Long wait for justice
The death of more than 1,100 garment workers in Rana Plaza collapse in 2013 had shocked the world's conscience. The man-made disaster tainted the country's image abroad.
One of the easiest ways to regain the image, at least to some extent, was to deliver justice to the families of the deceased and to those who have been battling injuries.
But trials of two sensational cases filed in connection with the disaster didn't begin in the last three years, leaving the victims waiting for justice.
A case was filed against Sohel Rana, owner of Rana Plaza, and 17 others on charges of violating the building code for illegally constructing four additional floors atop the original five-storey building.
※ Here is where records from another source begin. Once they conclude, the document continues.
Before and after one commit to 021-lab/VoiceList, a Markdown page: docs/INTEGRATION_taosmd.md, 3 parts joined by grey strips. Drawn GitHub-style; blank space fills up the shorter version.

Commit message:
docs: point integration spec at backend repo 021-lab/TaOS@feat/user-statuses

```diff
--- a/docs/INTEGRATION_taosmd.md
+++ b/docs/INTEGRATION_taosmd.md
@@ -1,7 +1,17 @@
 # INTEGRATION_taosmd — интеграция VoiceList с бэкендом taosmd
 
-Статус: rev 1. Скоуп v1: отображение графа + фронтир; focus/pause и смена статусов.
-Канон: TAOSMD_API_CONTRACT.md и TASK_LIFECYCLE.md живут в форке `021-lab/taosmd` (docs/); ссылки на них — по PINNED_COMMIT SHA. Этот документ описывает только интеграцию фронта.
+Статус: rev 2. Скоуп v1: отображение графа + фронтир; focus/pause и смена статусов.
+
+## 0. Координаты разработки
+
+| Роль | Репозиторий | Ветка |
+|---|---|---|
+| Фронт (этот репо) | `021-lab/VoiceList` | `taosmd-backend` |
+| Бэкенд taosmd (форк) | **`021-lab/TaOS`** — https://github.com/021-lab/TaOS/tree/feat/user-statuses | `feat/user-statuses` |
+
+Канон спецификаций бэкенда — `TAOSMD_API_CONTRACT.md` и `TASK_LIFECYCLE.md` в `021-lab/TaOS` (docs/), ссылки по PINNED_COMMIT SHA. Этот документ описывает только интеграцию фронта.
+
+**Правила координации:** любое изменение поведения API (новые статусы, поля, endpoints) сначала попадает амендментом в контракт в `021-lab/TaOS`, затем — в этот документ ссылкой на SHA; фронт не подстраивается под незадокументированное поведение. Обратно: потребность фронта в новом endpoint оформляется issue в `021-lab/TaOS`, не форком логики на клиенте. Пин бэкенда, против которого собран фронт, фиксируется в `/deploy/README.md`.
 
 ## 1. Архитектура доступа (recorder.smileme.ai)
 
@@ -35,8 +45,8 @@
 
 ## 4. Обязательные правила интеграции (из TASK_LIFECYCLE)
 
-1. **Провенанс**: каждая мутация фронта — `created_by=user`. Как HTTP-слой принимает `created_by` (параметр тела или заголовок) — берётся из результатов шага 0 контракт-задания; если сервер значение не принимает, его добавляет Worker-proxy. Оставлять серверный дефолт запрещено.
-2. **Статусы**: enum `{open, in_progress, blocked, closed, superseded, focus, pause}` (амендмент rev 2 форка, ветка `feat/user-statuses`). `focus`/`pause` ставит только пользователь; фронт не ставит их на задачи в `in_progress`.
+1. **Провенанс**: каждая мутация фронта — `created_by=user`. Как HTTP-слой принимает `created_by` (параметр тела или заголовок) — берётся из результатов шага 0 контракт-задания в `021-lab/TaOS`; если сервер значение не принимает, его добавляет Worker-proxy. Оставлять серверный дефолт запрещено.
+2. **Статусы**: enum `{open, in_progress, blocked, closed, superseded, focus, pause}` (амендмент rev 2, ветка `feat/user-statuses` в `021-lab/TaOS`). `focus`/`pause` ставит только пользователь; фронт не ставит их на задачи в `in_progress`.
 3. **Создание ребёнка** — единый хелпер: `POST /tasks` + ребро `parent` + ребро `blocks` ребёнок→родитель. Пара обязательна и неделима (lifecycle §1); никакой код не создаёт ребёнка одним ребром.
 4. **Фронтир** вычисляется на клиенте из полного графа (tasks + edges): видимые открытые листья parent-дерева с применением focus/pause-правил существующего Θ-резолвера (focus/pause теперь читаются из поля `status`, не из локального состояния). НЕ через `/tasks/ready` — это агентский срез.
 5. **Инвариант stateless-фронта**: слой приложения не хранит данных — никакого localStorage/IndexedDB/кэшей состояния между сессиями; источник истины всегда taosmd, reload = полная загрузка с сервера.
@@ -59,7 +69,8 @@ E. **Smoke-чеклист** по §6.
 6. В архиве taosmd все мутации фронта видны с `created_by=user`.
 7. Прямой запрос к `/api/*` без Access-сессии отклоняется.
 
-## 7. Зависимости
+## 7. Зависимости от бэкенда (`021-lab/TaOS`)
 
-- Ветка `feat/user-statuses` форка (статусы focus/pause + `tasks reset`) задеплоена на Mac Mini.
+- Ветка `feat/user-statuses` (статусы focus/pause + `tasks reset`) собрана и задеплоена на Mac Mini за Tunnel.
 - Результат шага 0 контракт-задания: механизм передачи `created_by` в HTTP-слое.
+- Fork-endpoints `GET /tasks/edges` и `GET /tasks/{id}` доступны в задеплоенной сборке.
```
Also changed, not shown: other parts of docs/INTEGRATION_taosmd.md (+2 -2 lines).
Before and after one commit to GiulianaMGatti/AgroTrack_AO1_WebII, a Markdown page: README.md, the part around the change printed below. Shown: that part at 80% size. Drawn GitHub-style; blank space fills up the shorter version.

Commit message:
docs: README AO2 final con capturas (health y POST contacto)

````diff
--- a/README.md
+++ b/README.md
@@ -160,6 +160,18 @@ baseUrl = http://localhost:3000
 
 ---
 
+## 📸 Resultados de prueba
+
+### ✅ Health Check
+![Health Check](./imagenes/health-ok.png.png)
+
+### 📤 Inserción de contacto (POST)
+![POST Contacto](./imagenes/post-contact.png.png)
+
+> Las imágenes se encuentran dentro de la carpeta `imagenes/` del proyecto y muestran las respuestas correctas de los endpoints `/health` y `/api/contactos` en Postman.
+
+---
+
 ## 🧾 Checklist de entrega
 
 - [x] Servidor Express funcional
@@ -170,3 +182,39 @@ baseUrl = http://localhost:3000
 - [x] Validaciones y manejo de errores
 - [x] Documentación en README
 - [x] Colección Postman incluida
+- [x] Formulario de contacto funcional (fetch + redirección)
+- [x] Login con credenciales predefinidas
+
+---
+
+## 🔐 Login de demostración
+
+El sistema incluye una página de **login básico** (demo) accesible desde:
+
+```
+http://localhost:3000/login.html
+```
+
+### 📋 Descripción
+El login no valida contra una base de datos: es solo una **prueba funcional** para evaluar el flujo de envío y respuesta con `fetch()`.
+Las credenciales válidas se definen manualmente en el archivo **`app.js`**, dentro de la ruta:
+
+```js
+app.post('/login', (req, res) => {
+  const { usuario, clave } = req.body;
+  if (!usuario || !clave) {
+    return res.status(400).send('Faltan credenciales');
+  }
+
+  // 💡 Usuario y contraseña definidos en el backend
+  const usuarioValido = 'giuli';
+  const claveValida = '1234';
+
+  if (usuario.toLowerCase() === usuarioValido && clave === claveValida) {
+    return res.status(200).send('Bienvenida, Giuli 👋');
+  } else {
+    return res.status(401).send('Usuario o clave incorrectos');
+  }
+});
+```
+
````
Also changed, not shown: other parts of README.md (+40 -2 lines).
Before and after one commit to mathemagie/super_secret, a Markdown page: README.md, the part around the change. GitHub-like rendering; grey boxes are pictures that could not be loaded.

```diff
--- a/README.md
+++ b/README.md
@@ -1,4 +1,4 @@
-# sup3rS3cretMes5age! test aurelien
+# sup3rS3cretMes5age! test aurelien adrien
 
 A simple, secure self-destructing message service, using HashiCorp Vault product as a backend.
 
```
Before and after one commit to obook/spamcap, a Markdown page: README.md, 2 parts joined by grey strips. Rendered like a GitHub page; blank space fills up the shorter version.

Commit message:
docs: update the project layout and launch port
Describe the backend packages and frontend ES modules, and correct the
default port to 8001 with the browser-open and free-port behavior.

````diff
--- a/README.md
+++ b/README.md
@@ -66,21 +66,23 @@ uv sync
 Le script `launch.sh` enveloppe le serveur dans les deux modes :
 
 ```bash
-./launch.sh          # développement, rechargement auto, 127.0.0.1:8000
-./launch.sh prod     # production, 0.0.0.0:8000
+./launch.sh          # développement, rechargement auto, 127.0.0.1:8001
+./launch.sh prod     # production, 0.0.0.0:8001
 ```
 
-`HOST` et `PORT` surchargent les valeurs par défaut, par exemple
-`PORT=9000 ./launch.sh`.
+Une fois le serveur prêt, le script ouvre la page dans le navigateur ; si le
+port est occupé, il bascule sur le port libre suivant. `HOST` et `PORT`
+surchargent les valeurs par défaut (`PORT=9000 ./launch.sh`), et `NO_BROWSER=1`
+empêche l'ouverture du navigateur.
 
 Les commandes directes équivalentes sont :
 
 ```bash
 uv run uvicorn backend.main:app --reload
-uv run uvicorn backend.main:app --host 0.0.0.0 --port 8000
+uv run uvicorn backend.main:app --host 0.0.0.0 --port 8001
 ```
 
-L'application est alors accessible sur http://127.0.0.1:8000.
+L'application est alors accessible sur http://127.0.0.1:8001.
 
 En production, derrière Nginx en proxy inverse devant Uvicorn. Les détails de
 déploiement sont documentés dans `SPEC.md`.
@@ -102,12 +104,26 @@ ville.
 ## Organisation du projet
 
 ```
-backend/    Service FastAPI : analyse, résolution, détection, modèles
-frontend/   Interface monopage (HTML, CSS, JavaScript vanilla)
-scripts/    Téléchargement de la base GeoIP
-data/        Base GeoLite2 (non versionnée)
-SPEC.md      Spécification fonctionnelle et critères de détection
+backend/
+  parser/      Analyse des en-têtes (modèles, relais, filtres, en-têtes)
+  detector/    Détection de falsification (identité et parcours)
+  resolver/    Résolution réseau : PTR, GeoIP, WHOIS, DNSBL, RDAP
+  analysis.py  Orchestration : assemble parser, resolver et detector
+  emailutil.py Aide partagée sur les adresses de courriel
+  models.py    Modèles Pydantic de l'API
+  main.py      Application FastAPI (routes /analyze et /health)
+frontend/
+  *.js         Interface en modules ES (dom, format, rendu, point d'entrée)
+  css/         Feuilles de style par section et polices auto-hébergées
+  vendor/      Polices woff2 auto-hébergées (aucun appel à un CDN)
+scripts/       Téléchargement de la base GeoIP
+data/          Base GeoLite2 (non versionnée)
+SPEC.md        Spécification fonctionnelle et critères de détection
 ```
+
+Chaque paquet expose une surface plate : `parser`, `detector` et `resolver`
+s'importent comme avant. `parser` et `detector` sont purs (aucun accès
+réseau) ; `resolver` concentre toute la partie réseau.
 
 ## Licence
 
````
Built with substandard materials, the high-rise had structural flaws, according to the case statement.
The investigation officer of the case took around two years to submit the charge sheet in the case. He submitted the charge sheet in a court in June last year. The court issued arrest warrants against the accused fugitives.
And since then a Dhaka court spent one year until Tuesday to frame the charges. It took police a long time to return the warrants to the court, causing the delay in charge-framing.
The trial of the case, as fixed by the court, will begin on August 23.
The progress in the murder case in another Dhaka court is not satisfactory. The court has fixed July 18 to hold hearing on charge framing against Rana and 40 others.
This case couldn't make much progress, mainly because of the labour ministry's stance to protect its three officials from being charged with murder.
The ministry initially didn't give permission to try the officials. The trial court on several occasions had expressed dissatisfaction at the ministry's dilly-dallying in giving permission.
Three officials -- Deputy Chief Inspector (mills & factories) Jamsedur Rahman, and inspectors (engineering) Yusuf Ali and Shahidul Islam -- were held responsible for neglecting their duties. They were legally bound to inspect the factories at Rana Plaza.
The ministry sided with the officials from the very outset. Nothing seemed to convince the ministry to change its mind. All along it made efforts to protect the three, thanks to the existing legal provision that says a court can't take cognisance of a criminal case to try government officials without prior permission from the government.
The persistent refusal by the ministry delayed the submission of the charge sheet in the murder case. The IO informed the court about the matter. Finally, the court in December last year had to use its inherent powers to include the three officials in the charge sheet.
It might take a long time to deliver justice in the cases as there are many witnesses. After the delivery of verdicts by the trial courts, the convicts would file appeals with the High Court against their convictions.
They would also be exercising their right to file appeals with the Appellate Division of the Supreme Court if they wanted to. This would take more time to complete the trial.
If the accused are found guilty of flouting the building code, they might be sentenced to maximum seven years behind bars each.
The long delay in beginning the trial has already generated the fear that the victims would be deprived of justice. This fear would be getting stronger due to the culture of impunity. The aphorism -- justice delayed, justice denied -- has been popular in Bangladesh, thanks to the culture of impunity.
And the role of the labour ministry is also condemnable. The ministry has proved that it is for the officials, not for the poverty-stricken workers. This attitude mocks the ministry's vision and mission to work for the workers' welfare.
It seems the death of over 1,100 garment workers failed to shake the conscience of the labour ministry high-ups. Such an inaction and inertia in a $25b money-spinning sector is unpalatable.